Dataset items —
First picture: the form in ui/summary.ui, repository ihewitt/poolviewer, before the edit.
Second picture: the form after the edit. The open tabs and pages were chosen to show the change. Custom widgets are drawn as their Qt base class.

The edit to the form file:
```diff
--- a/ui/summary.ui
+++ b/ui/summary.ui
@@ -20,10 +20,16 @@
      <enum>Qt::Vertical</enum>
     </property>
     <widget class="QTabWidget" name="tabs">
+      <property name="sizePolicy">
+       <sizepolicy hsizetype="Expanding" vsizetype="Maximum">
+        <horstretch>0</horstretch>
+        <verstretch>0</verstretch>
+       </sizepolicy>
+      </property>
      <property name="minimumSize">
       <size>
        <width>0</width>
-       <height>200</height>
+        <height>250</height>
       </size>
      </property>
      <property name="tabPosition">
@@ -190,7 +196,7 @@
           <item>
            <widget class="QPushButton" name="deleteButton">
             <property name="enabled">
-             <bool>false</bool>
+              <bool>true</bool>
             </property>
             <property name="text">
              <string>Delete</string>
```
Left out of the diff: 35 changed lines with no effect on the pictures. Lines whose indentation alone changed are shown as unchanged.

GOAL OF THE EXERCISE —
Every entry above must be reproduced word for word.

TASK RESULT —
First picture: the form in ui/summary.ui, repository ihewitt/poolviewer, before the edit.
Second picture: the form after the edit. The open tabs and pages were chosen to show the change. Custom widgets are drawn as their Qt base class.

The edit to the form file:
```diff
--- a/ui/summary.ui
+++ b/ui/summary.ui
@@ -20,10 +20,16 @@
      <enum>Qt::Vertical</enum>
     </property>
     <widget class="QTabWidget" name="tabs">
+      <property name="sizePolicy">
+       <sizepolicy hsizetype="Expanding" vsizetype="Maximum">
+        <horstretch>0</horstretch>
+        <verstretch>0</verstretch>
+       </sizepolicy>
+      </property>
      <property name="minimumSize">
       <size>
        <width>0</width>
-       <height>200</height>
+        <height>250</height>
       </size>
      </property>
      <property name="tabPosition">
@@ -190,7 +196,7 @@
           <item>
            <widget class="QPushButton" name="deleteButton">
             <property name="enabled">
-             <bool>false</bool>
+              <bool>true</bool>
             </property>
             <property name="text">
              <string>Delete</string>
```
Left out of the diff: 35 changed lines with no effect on the pictures. Lines whose indentation alone changed are shown as unchanged.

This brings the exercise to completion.